PhD thesis defense by Katarzyna Magdalena Dutkowska

Title: Tracing star formation at high redshift using the Milky Way as a template


A key question in astrophysics is how most stars form, both in the nearby and the more distant Universe, near the peak of cosmic star formation. All stars form in molecular clouds and numerous surveys have provided detailed molecular inventories of such clouds within the Galaxy. Thanks to state-of- the-art facilities such as the Atacama Large Millimeter/submillimeter Array (ALMA), we are now routinely observing the distant Universe in molecular line emission. As we observe these molecules across the Universe, we start to fill the informational gap between high-z galaxies and the Milky Way.

How can we effectively compare these regimes and utilize our Galactic knowledge? We know that most stars form in giant molecular clouds and that these form clusters, where all stellar masses are present. Furthermore, relatively few high-mass stars easily outshine the entire low-mass population in a cluster. Moreover, the younger the protostar, the deeper it is embedded in gas and dust. Therefore, if we want to observe the entire forming population of stars, we need to use reliable tracers of active star formation that are common and bright enough to be easily observed and not obscured by dust extinction. One of the best tracers in our Galaxy also observed in the distant Universe is water: emission from this molecule lights up in the outflows driven by the youngest accreting protostars, and water emission thus serves as a tracer of forming stars.
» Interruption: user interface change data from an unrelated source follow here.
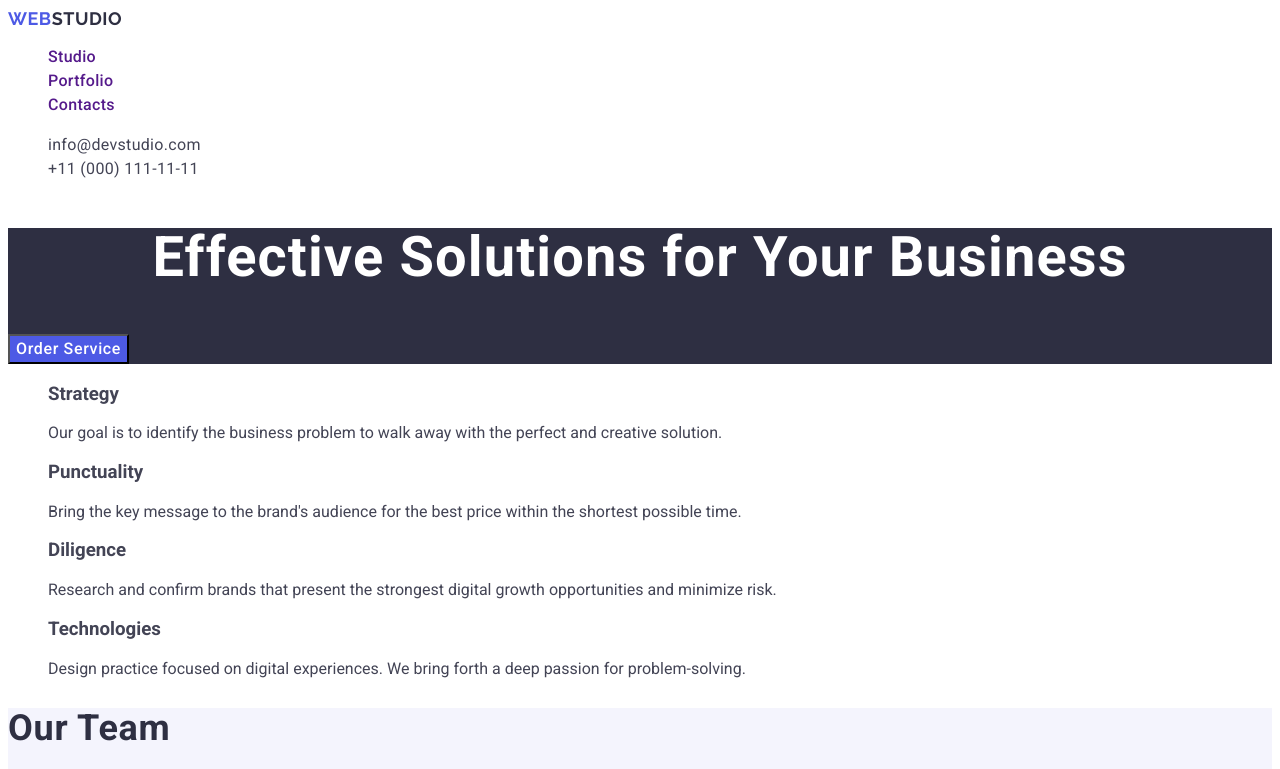
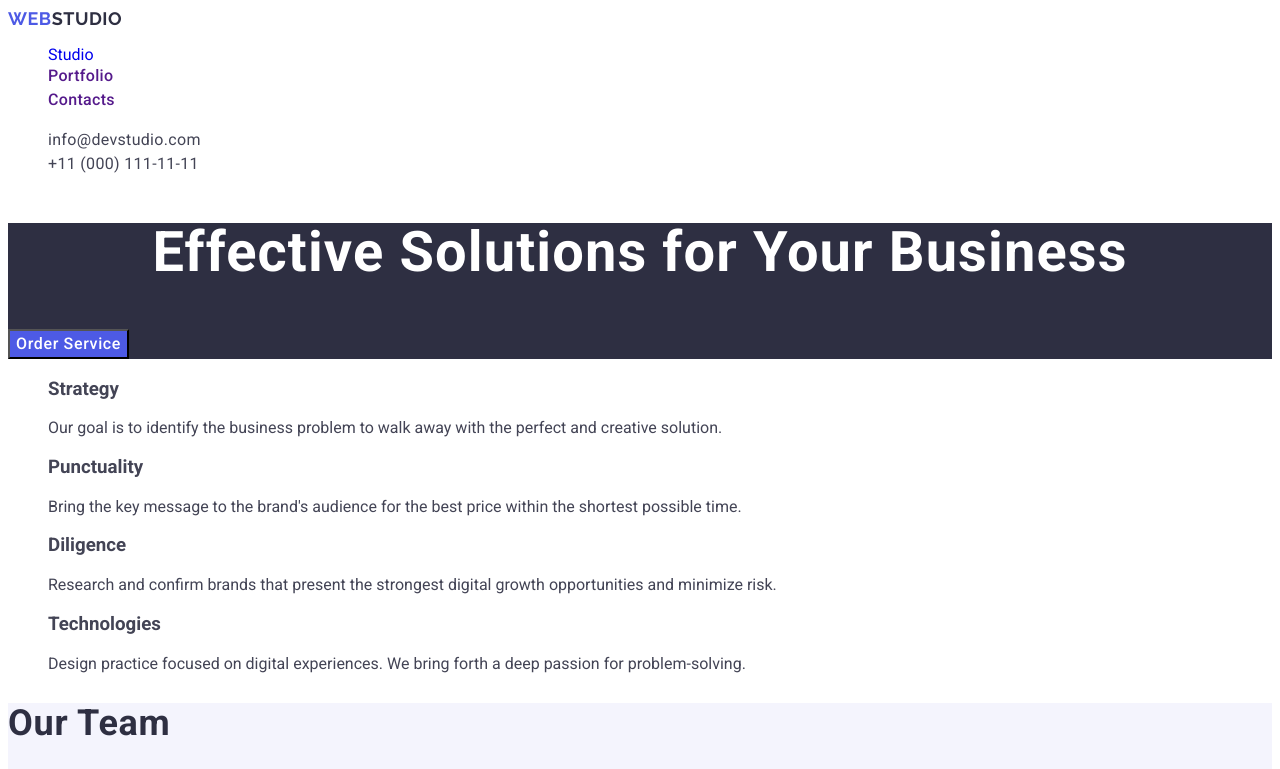
Before and after one commit to Hellcat232/goit-markup-hw-02, a plain HTML site: page index.html in a window 1280 px wide. Shown: the top 769 px of the page. Drawn offline with Linux system fonts and the light colour scheme.

Commit message:
hw2
update 0.8

```diff
--- a/index.html
+++ b/index.html
@@ -23,7 +23,7 @@
           >Web<span class="studio">Studio</span></a
         >
         <ul class="header-nav-list">
-          <li class="heder-nav-item"><a href="">Studio</a></li>
+          <li class="heder-nav-studio"><a href="./index.html">Studio</a></li>
           <li class="heder-nav-item"><a href="">Portfolio</a></li>
           <li class="heder-nav-item"><a href="">Contacts</a></li>
         </ul>
--- a/style.css/style.css
+++ b/style.css/style.css
@@ -29,8 +29,8 @@ ul {
 .studio {
   color: #2e2f42;
 }
-.footer-link .studio {
-  color: #f4f4fd;
+.header-nav-list .heder-nav-studio {
+  color: #2e2f42;
 }
 .subtitle {
   font-family: Roboto;
```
Furthermore, a linear empirical relation exists between the mass of the accreting star and the water intensity, making water emission a low-contrast tracer of active and current star formation. With this in mind, we can use what we know about the local star formation to constrain spatially unresolved star-formation processes in more distant galaxies and understand how molecular line emission can be used to quantitatively trace active star formation at different cosmic times.

The work presented in this thesis marks the first steps of creating an observationally based tool simulating molecular emission from star-forming regions in galaxies. The result of this work is the “galaxy-in-a-box” model, simulating water emission associated with the earliest and most active stages of clustered star formation. The initial results from running the galaxy-in-a- box model demonstrate that water emission is sensitive to the star-formation efficiency and the age of clusters. Further investigations have shown that a straightforward application of Galactic star-formation laws is not enough to match the observations, which can overestimate the amount of ongoing star formation while underestimating the expected emission.

To probe the origin of water emission further, water emission in shocked regions was studied, as this is where most of the Galactic water emission originates. This part included radiative transfer modeling of results from sophisticated shock models using the Paris-Durham shock code. The initial results show that water emission is highly dependent on the density of the medium, as well as the velocity of shock waves. The former can be especially important in the high-redshift regime, where the interstellar medium is denser. These results carve out a path for a novel use of molecular emission as a star formation tracer across cosmic times.

Supervisor: Lars Egstrøm Kristensen

PhD committee: Jes Jørgensen, Angela Adamo, Mario Tafalla